Very few closed genomes of the cyanobacteria that commonly produce toxic blooms in lakes and reservoirs are available, limiting our understanding of the properties of these organisms. A new anatoxin-a-producing member of the Nostocaceae, Anabaena sp. WA102, was isolated from a freshwater lake in Washington State, USA, in 2013 and maintained in non-axenic culture.The Anabaena sp. WA102 5.7 Mbp genome assembly has been closed with long-read, single-molecule sequencing and separately a draft genome assembly has been produced with short-read sequencing technology. The closed and draft genome assemblies are compared, showing a correlation between long repeats in the genome and the many gaps in the short-read assembly. Anabaena sp. WA102 encodes anatoxin-a biosynthetic genes, as does its close relative Anabaena sp. AL93 (also introduced in this study). These strains are distinguished by differences in the genes for light-harvesting phycobilins, with Anabaena sp. AL93 possessing a phycoerythrocyanin operon. Biologically relevant structural variants in the Anabaena sp. WA102 genome were detected only by long-read sequencing: a tandem triplication of the anaBCD promoter region in the anatoxin-a synthase gene cluster (not triplicated in Anabaena sp. AL93) and a 5-kbp deletion variant present in two-thirds of the population. The genome has a large number of mobile elements (160). Strikingly, there was no synteny with the genome of its nearest fully assembled relative, Anabaena sp. 90.Structural and functional genome analyses indicate that Anabaena sp. WA102 has a flexible genome.
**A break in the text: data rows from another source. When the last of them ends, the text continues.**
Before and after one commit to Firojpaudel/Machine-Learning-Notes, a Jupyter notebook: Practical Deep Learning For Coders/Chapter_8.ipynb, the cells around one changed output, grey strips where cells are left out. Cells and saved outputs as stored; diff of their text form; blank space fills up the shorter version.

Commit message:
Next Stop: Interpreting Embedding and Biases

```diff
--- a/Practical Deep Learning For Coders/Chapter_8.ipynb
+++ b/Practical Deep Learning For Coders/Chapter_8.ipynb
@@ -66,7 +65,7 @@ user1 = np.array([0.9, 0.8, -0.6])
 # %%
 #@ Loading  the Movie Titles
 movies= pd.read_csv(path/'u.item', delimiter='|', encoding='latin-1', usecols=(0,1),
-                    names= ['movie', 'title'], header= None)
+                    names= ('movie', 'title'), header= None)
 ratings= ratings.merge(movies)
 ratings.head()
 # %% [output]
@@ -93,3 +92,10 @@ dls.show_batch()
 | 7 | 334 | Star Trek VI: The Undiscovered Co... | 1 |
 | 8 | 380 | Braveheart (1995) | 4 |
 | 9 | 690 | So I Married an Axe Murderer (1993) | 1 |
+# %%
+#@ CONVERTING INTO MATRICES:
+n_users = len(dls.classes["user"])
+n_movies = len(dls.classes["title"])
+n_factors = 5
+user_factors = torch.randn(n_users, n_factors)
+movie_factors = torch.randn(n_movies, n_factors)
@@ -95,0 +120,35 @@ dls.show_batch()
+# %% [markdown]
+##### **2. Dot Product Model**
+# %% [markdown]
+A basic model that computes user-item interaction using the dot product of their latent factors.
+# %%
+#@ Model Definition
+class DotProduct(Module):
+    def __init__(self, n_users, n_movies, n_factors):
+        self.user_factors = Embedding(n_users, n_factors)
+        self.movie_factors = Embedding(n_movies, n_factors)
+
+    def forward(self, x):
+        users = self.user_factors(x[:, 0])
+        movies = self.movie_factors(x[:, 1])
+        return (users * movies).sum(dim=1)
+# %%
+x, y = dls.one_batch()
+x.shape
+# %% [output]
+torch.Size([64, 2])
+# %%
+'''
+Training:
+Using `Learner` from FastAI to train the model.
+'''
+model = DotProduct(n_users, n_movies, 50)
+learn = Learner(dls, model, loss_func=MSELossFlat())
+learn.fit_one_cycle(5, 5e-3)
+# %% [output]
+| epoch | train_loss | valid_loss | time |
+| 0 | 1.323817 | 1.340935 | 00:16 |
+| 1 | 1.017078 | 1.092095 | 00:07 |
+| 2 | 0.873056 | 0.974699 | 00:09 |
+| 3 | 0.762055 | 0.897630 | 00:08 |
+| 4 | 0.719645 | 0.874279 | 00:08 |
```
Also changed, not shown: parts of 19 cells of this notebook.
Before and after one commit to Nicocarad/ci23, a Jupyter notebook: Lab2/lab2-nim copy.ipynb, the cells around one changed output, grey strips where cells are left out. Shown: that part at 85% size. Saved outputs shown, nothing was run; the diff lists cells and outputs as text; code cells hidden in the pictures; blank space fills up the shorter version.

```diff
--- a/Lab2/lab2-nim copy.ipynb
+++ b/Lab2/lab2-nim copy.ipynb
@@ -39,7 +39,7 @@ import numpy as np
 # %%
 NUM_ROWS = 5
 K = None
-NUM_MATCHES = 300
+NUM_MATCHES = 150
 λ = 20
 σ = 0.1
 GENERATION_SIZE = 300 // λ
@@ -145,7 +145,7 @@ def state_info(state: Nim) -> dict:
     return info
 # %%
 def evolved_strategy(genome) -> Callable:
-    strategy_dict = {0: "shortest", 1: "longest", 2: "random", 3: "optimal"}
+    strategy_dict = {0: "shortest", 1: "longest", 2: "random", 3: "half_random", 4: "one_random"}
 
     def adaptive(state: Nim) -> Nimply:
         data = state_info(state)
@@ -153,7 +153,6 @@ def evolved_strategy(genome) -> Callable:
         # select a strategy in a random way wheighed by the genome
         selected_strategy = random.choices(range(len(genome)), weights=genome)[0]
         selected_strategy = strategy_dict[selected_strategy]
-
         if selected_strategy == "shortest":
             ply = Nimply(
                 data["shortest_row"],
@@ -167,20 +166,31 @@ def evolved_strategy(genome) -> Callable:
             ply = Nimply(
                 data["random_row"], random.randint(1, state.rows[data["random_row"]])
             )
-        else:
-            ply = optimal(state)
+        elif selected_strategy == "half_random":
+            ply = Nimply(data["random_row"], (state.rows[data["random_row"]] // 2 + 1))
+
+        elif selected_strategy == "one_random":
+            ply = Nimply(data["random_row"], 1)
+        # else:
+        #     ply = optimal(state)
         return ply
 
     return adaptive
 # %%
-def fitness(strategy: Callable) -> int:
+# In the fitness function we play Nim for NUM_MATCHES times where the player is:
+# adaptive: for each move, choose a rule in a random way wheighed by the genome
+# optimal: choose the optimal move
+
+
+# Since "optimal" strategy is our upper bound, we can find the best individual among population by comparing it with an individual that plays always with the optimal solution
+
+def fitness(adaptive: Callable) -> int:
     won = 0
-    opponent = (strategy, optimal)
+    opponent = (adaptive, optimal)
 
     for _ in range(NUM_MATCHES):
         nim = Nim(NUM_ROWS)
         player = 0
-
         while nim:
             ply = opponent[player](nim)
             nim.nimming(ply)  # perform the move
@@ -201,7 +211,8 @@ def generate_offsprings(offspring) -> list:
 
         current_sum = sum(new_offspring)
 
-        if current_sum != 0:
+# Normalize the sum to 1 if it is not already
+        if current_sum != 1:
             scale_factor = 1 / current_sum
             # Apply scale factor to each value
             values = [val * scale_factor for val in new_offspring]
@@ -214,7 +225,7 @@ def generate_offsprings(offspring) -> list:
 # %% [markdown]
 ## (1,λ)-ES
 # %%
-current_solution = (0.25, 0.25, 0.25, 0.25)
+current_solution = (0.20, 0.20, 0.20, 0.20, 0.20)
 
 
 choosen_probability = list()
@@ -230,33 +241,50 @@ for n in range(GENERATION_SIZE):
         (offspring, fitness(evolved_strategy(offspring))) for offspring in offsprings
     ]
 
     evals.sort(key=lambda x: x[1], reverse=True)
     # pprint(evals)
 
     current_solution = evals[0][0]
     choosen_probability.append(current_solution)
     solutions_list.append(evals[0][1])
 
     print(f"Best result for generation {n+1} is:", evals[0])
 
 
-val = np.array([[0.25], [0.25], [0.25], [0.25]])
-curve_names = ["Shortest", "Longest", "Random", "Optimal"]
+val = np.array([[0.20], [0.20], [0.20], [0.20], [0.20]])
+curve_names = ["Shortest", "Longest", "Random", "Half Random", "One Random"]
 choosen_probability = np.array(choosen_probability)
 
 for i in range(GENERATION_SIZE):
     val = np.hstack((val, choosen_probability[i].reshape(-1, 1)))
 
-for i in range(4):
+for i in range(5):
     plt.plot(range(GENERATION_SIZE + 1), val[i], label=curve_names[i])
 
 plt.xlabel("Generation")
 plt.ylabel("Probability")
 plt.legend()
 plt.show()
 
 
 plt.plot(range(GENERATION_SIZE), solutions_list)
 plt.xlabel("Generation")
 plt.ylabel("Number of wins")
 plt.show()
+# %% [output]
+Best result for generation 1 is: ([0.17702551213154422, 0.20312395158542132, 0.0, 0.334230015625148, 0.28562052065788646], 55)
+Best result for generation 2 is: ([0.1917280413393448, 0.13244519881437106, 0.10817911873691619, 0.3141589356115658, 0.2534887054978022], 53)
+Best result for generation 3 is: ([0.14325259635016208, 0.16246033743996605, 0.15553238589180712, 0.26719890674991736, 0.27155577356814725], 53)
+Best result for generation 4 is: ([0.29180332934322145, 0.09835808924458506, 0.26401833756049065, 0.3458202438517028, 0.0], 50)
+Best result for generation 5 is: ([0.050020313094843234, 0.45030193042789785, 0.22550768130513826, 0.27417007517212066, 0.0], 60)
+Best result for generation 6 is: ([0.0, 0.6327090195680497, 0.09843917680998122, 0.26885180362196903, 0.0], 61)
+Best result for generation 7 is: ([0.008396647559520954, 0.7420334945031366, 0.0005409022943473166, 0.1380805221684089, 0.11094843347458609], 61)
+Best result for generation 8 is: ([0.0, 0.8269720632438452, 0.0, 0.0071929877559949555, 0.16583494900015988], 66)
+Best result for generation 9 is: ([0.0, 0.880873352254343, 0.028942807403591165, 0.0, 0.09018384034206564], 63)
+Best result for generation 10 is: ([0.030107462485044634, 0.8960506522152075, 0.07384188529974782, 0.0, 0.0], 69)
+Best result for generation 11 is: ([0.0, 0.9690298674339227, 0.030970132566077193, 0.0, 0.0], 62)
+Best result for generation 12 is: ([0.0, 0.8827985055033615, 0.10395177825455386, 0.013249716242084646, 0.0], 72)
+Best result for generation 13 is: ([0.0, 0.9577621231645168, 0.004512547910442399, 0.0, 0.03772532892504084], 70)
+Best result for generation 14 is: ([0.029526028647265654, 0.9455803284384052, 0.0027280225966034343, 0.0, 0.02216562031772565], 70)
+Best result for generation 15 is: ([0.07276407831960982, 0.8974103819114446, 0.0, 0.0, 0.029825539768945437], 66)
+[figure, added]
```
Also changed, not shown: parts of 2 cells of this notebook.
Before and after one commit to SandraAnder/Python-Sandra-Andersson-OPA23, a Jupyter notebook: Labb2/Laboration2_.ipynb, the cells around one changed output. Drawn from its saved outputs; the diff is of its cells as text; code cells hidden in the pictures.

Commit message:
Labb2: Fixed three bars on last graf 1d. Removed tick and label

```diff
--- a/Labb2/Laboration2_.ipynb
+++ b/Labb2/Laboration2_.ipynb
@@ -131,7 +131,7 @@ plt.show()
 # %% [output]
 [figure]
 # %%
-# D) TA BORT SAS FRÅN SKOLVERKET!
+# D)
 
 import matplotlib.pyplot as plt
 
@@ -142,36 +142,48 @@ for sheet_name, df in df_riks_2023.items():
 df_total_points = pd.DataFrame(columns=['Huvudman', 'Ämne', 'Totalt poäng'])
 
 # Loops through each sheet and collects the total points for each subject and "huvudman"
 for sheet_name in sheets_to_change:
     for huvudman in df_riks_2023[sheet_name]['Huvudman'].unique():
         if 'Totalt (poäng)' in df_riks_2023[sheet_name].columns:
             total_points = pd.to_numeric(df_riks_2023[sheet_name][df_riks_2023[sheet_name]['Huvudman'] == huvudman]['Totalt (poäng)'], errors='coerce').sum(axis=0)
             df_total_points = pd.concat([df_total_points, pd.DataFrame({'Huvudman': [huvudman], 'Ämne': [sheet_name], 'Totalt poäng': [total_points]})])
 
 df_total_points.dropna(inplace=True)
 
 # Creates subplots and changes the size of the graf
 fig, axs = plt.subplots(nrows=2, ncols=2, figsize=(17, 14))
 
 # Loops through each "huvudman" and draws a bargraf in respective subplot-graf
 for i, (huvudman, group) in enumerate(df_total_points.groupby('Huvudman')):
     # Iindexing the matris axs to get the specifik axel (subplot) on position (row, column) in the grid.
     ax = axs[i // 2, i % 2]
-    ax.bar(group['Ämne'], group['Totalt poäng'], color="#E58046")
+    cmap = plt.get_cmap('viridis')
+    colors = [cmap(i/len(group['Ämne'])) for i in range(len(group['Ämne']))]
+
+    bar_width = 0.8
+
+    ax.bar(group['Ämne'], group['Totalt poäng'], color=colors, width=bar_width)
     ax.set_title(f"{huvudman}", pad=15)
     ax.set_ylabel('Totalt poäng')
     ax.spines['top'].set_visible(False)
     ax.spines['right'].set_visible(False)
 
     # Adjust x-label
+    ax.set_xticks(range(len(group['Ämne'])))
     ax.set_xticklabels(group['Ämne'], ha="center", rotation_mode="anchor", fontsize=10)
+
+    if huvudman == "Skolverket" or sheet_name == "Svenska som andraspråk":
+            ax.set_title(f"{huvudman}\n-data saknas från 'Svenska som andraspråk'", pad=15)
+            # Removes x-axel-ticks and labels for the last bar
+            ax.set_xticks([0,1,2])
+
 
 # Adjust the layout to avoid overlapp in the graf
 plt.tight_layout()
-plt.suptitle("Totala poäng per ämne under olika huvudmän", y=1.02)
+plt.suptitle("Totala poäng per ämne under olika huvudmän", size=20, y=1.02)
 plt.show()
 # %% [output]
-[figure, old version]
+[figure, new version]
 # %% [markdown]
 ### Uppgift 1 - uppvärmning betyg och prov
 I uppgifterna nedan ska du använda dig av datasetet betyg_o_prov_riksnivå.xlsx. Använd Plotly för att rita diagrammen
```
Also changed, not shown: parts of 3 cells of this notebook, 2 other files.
Genome closure, which can be readily achieved with long-read sequencing, reveals large scale (e.g., gene order) and local structural features that should be considered in understanding genome evolution and function.
Journal: BMC genomics